Mr. Gillespie chuckles at the dark images that talk of libertarianism inevitably conjures up. "We're the Sith Lords of American politics," he says, referring to the "Star Wars" baddies. "We can show up in any group. We're both terrifying and devilishly attractive."
Of course, I'm not a libertarian like Nick Gillespie. He's in the cult of Ayn Rand. Ontological and epistemological certainty scare me.

That, and all the black leather. Any one who's met Nick knows what I'm talking about. It's like being a libertarian for some is an extension of some overwrought sense of fashion. Or, for libertarians like Drew Carey, a metaphysical excuse to hang out at the Playboy mansion guilt free.

I've hung out with too many libertarians to know that they are really not that committed to the idea of freedom as much as they are addicted to some pet vice that they wish to legalize/normalize.

They are libertines more than they are libertarians. The epiphany came to me when I called the head of the libertarian party in my state offering to run for Congress and he said something like, "We need more people living the libertarian lifestyle, maaan."

I got the distinct feeling that his "libertarianism" was directly related to the hemp clothing I could tell from his voice he was wearing.

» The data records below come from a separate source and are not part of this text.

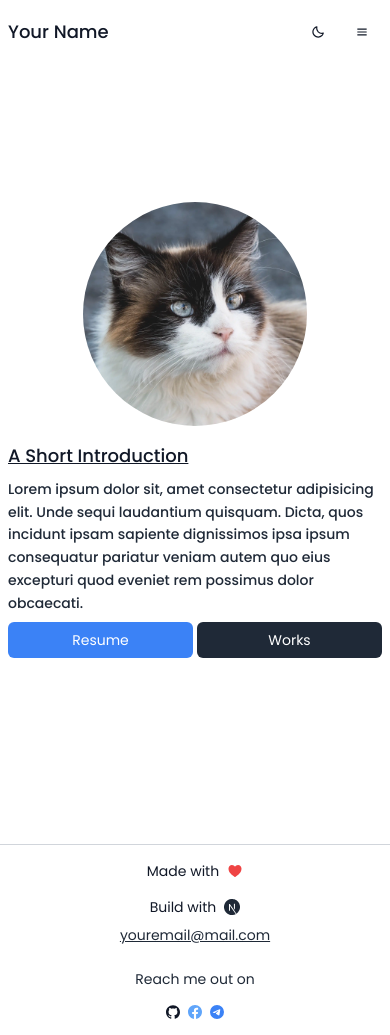
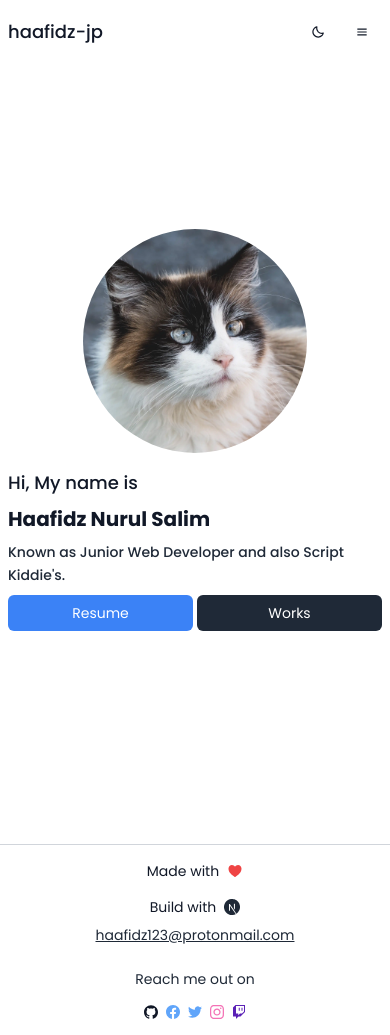
Before and after one commit to haafidz-jp/haafidz-portofolio, a Next.js app: page / in a window 390 px wide. Built offline with nearby package versions, Linux system fonts and the light colour scheme; what @badrap/bar-of-progress, @tailwindcss/typography would draw is missing.

Commit message:
update data

```diff
--- a/components/Footer/index.jsx
+++ b/components/Footer/index.jsx
@@ -1,13 +1,16 @@
-import { SiFacebook, SiGithub, SiNextDotJs, SiTelegram } from 'react-icons/si'
+import { SiFacebook, SiGithub, SiInstagram, SiTwitter, SiTwitch, SiNextDotJs, SiTelegram } from 'react-icons/si'
 import { Container } from '@/layouts'
 import { IoHeart } from 'react-icons/io5'
 
 // you can add another social media such as instagram, just dupllcate the component, and import the logo of the platform from react-icons
 // if you want to add icons, add Si on every platform name, as you can see above import, such as SiFacebook
-const yourEmailAddrress = 'youremail@mail.com'
-const yourGitHubLink = 'https://yourgithublink'
-const yourFacebookLink = 'https://yourfacebookname'
-const yourTelegramLink = 'https://yourtelegramlink'
+const yourEmailAddrress = 'haafidz123@protonmail.com'
+const yourGitHubLink = 'https://github.com/haafidz-jp/'
+const yourFacebookLink = 'https://facebook.com/haafidz.klc'
+const yourInstagramLink = 'https://instagram.com/haafidz.jp'
+const yourTwitterLink = 'https://twitter.com/haafidz-jp'
+const yourTwitchLink = 'https://www.twitch.tv/dookki373'
+// const yourTelegramLink = 'https://telegram.com/haafidz123'
 
 export default function Footer() {
   return (
@@ -37,9 +40,18 @@ export default function Footer() {
         <Link color='text-blue-400' href={yourFacebookLink}>
           <SiFacebook />
         </Link>
-        <Link color='text-blue-500' href={yourTelegramLink}>
+        <Link color='text-blue-400' href={yourTwitterLink}>
+          <SiTwitter />
+        </Link>
+        <Link color='text-pink-400' href={yourInstagramLink}>
+          <SiInstagram />
+        </Link>
+        <Link color='text-purple-800' href={yourTwitchLink}>
+          <SiTwitch />
+        </Link>
+        {/* <Link color='text-blue-500' href={yourTelegramLink}>
           <SiTelegram />
-        </Link>
+        </Link> */}
       </div>
     </Container>
   )
--- a/components/Header/index.jsx
+++ b/components/Header/index.jsx
@@ -60,7 +60,7 @@ export default function Header() {
     <Container header>
       <Link href='/'>
         <a className='text-lg sm:text-xl lg:text-2xl font-medium hover:text-blue-500 dark:hover:text-pink-500 text-gray-900 dark:text-gray-200'>
-          Your Name
+          haafidz-jp
         </a>
       </Link>
 
--- a/components/Typography/index.jsx
+++ b/components/Typography/index.jsx
@@ -1,6 +1,7 @@
 const Typo = ({
   children,
   Title = false,
+  Title2 = false,
   SubTitle = false,
   Heading = false,
   SubHeading = false,
@@ -22,8 +23,10 @@ const Typo = ({
 
   */
   return Title ? (
-    <h1 className='text-lg sm:text-xl lg:text-3xl font-medium mb-2 sm:mb-4 lg:mb-6 underline text-gray-900 dark:text-gray-200'>{children}</h1>
-  ) : SubTitle ? (
+    <h1 className='text-lg sm:text-xl lg:text-3xl font-medium mb-2 sm:mb-4 lg:mb-6 text-gray-900 dark:text-gray-200'>{children}</h1>
+  ) : Title2 ? (
+    <h1 className='text-xl sm:text-2xl lg:text-6xl font-bold mb-2 sm:mb-4 lg:mb-6 text-gray-900 dark:text-gray-200'>{children}</h1>
+  )  : SubTitle ? (
     <p
       className={`text-sm sm:text-base lg:text-lg w-full leading-relaxed font-medium text-gray-800 dark:text-gray-300 ${
         hasWidth ? 'md:w-9/12' : ''
--- a/pages/_app.js
+++ b/pages/_app.js
@@ -29,7 +29,7 @@ export default function MyApp({ Component, pageProps }) {
         <meta name='robots' content='index, follow' />
         <meta name='language' content='English' />
         <meta name='revisit-after' content='7 days' />
-        <meta name='author' content='Rizki Maulanna Citra' />
+        <meta name='author' content='Rizki Maulana Citra' />
         <meta name='publisher' content='vercel' />
       </Head>
       <Component {...pageProps} />
--- a/pages/index.jsx
+++ b/pages/index.jsx
@@ -10,7 +10,7 @@ import Head from 'next/head'
 let myButtons = [
   {
     text: 'Resume',
-    href: 'put your resume link here',
+    href: 'https://google.com',
     color: 'text-white bg-blue-500 hover:bg-blue-400 dark:bg-pink-500 dark:hover:bg-pink-400',
     isBlank: true,
   },
@@ -26,34 +26,16 @@ export default function Home() {
   return (
     <>
       <Head>
-        <meta name='keywords' content='rizkimcitra, Rizkimcitra, Rizki Maulana Citra,  portfolio, blogs, blog, portfolio' />
+        <meta name='keywords' content='haafidz-jp, Haafidz123, Haafidz Nurul Salim,  portfolio, blogs, blog, portfolio' />
         <meta name='robots' content='index, follow' />
         <meta name='language' content='English' />
         <meta name='revisit-after' content='7 days' />
-        <meta name='author' content='Rizki Maulanna Citra' />
+        <meta name='author' content='Haafidz Nurul Salim' />
         <meta
           name='description'
-          content="Hi, my Name is Rizki Maulana Citra, I'm a Front-end Developer based in Banten, Indonesia. I love about JavaScript world, and it's ecosystem including Front-end and Back-end, I'm also a student in Academy Information and Computer Management Serang, nice to meet you!"
+          content="Hi, my Name is Haafidz Nurul Salim, I'm a Junior Front-end Developer based in Bekasi, Indonesia. nice to meet you!"
         />
-
-        <meta property='og:type' content='website' />
-        <meta property='og:url' content='https://rizkimcitra.vercel.app/' />
-        <meta property='og:title' content='Rizki Maulana Citra | Homepage' />
-        <meta
-          property='og:description'
-          content="Hi, my Name is Rizki Maulana Citra, I'm a Front-end Developer based in Banten, Indonesia. I love about JavaScript world, and it's ecosystem including Front-end and Back-end, I'm currently studying in Academy Information and Computer Management Serang, nice to meet you!"
-        />
-        <meta property='og:image' content='https://rizkimcitra.vercel.app/og-image/homepage.png' />
-
-        <meta property='twitter:card' content='summary_large_image' />
-        <meta property='twitter:url' content='https://rizkimcitra.vercel.app/' />
-        <meta property='twitter:title' content='Rizki Maulana Citra | Homepage' />
-        <meta
-          property='twitter:description'
-          content="Hi, my Name is Rizki Maulana Citra, I'm a Front-end Developer based in Banten, Indonesia. I love about JavaScript world, and it's ecosystem including Front-end and Back-end, I'm currently studying in Academy Information and Computer Management Serang, nice to meet you!"
-        />
-        <meta property='twitter:image' content='https://rizkimcitra.vercel.app/og-image/homepage.png' />
-        <title>Rizki Maulana Citra | Homepage</title>
+        <title>Haafidz Nurul Salim | Homepage</title>
       </Head>
 
       <Layout>
@@ -62,19 +44,19 @@ export default function Home() {
           <Container grid>
             <Container gridItem>
               <img
-                title='Your Name'
+                title='Haafidz Nurul Salim'
                 className='w-3/5 sm:w-2/5 lg:w-1/2 rounded-full opacity-90 dark:opacity-75 hover:opacity-100 transition'
                 src='/profile.webp'
-                alt='Your Name'
+                alt='Haafidz Nurul Salim'
               />
             </Container>
 
             <Container gridItem>
               <div className='w-full'>
-                <Typo Title>A Short Introduction</Typo>
+                <Typo Title>Hi, My name is</Typo>
+                <Typo Title2>Haafidz Nurul Salim</Typo>
                 <Typo SubTitle hasWidth marginBot>
-                  Lorem ipsum dolor sit, amet consectetur adipisicing elit. Unde sequi laudantium quisquam. Dicta, quos incidunt ipsam sapiente
-                  dignissimos ipsa ipsum consequatur pariatur veniam autem quo eius excepturi quod eveniet rem possimus dolor obcaecati.
+                  Known as Junior Web Developer and also Script Kiddie's.
                 </Typo>
 
                 <div className='w-full lg:w-1/2 flex items-stretch space-x-1 sm:space-x-2'>
```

I describe myself as a Burkian libertarian. Committed to liberty on the basis that history should have taught us the lessons of statism, but not so naive as to think that all state functions should be abandoned in one fail swoop.

My commitment to liberty is also rooted in my understanding of morality. I do not believe that one can be both moral and a slave. Morality is ultimately tied to the decisions we make. Hence, limit one's decisions and you limit one's ability to be moral.

A person who is forbidden from taking drugs is neither moral nor immoral. He is a slave to society.

A person who is given the choice of taking drugs, and chooses not to, has made a moral decision.

Similarly a person who voluntarily gives to the poor is moral. Taking my money from me to give to the poor does not make me either good or bad. It makes me a slave. All of you may be good masters, but no matter how good the master that still makes me a slave.

Ultimately, in my way of thinking, America will be a better place morally if Americans were to choose to do that which is right.

By Rusty Shackleford, Ph.D. at 05:17 PM | Comments |